START Data to examine

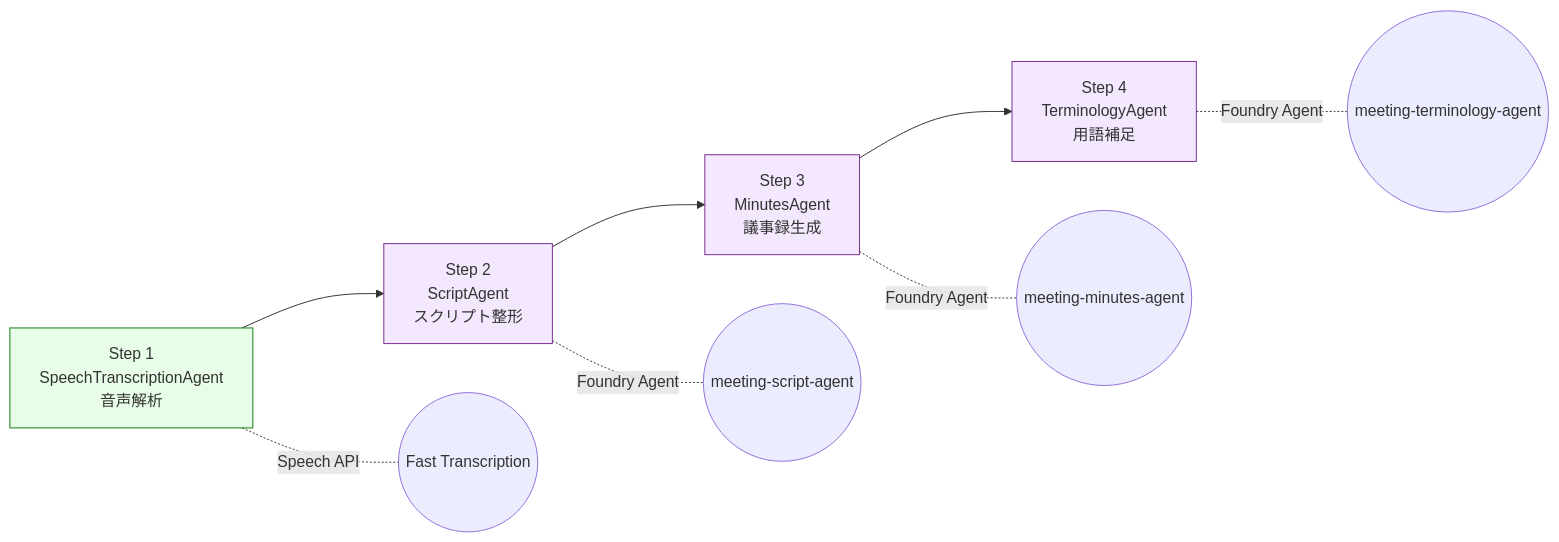
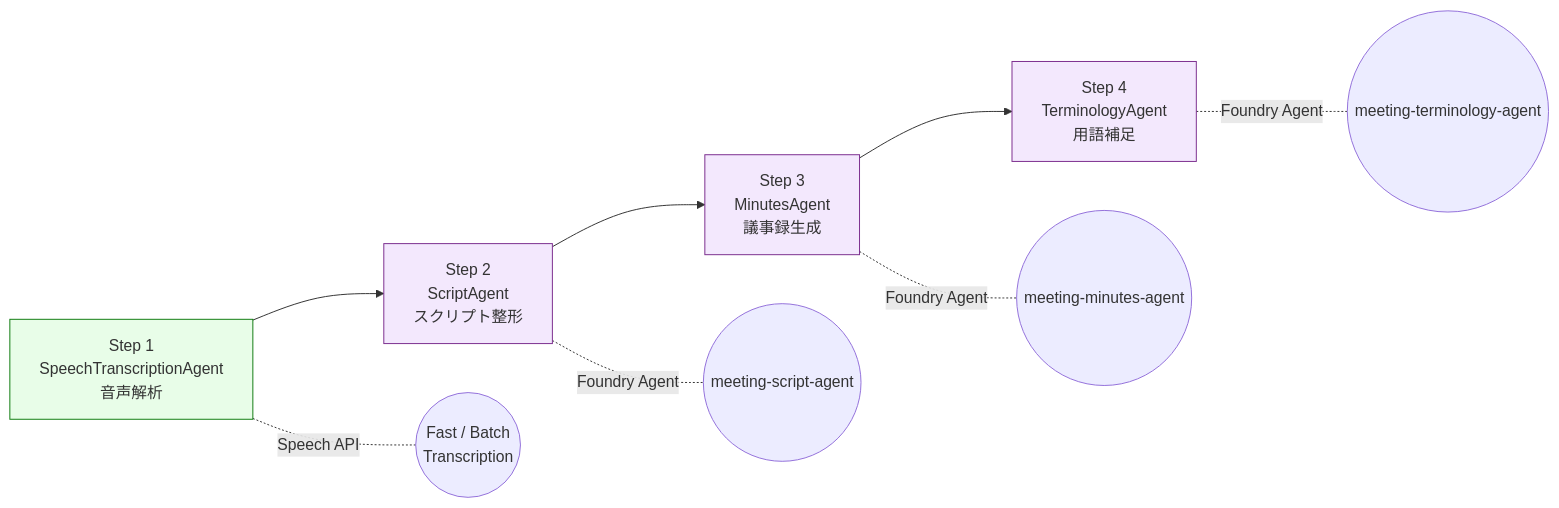
One commit to 0ht/meeting-minutes-agent changed the second of 6 diagrams in docs/architecture.md. Above: the diagram before and after it, drawn with Mermaid. The commit also changed other lines of this file and 41 other files, not shown here.

````diff
--- a/docs/architecture.md
+++ b/docs/architecture.md
@@ -131,16 +145,16 @@
 ```mermaid
 graph LR
     A["Step 1<br/>SpeechTranscriptionAgent<br/>音声解析"] --> B["Step 2<br/>ScriptAgent<br/>スクリプト整形"]
     B --> C["Step 3<br/>MinutesAgent<br/>議事録生成"]
     C --> D["Step 4<br/>TerminologyAgent<br/>用語補足"]
 
-    A -.-|"Speech API"| SA((Fast Transcription))
+    A -.-|"Speech API"| SA((Fast / Batch<br/>Transcription))
     B -.-|"Foundry Agent"| FA1((meeting-script-agent))
     C -.-|"Foundry Agent"| FA2((meeting-minutes-agent))
     D -.-|"Foundry Agent"| FA3((meeting-terminology-agent))
 
     style A fill:#e8fde8,stroke:#107c10
     style B fill:#f3e8fd,stroke:#7b2d8e
     style C fill:#f3e8fd,stroke:#7b2d8e
     style D fill:#f3e8fd,stroke:#7b2d8e
 ```
````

END Data to examine

### Problem details
Could the entries above be printed again exactly, apart from the pictures?

### Task answer
One commit to 0ht/meeting-minutes-agent changed the second of 6 diagrams in docs/architecture.md. Above: the diagram before and after it, drawn with Mermaid. The commit also changed other lines of this file and 41 other files, not shown here.

````diff
--- a/docs/architecture.md
+++ b/docs/architecture.md
@@ -131,16 +145,16 @@
 ```mermaid
 graph LR
     A["Step 1<br/>SpeechTranscriptionAgent<br/>音声解析"] --> B["Step 2<br/>ScriptAgent<br/>スクリプト整形"]
     B --> C["Step 3<br/>MinutesAgent<br/>議事録生成"]
     C --> D["Step 4<br/>TerminologyAgent<br/>用語補足"]
 
-    A -.-|"Speech API"| SA((Fast Transcription))
+    A -.-|"Speech API"| SA((Fast / Batch<br/>Transcription))
     B -.-|"Foundry Agent"| FA1((meeting-script-agent))
     C -.-|"Foundry Agent"| FA2((meeting-minutes-agent))
     D -.-|"Foundry Agent"| FA3((meeting-terminology-agent))
 
     style A fill:#e8fde8,stroke:#107c10
     style B fill:#f3e8fd,stroke:#7b2d8e
     style C fill:#f3e8fd,stroke:#7b2d8e
     style D fill:#f3e8fd,stroke:#7b2d8e
 ```
````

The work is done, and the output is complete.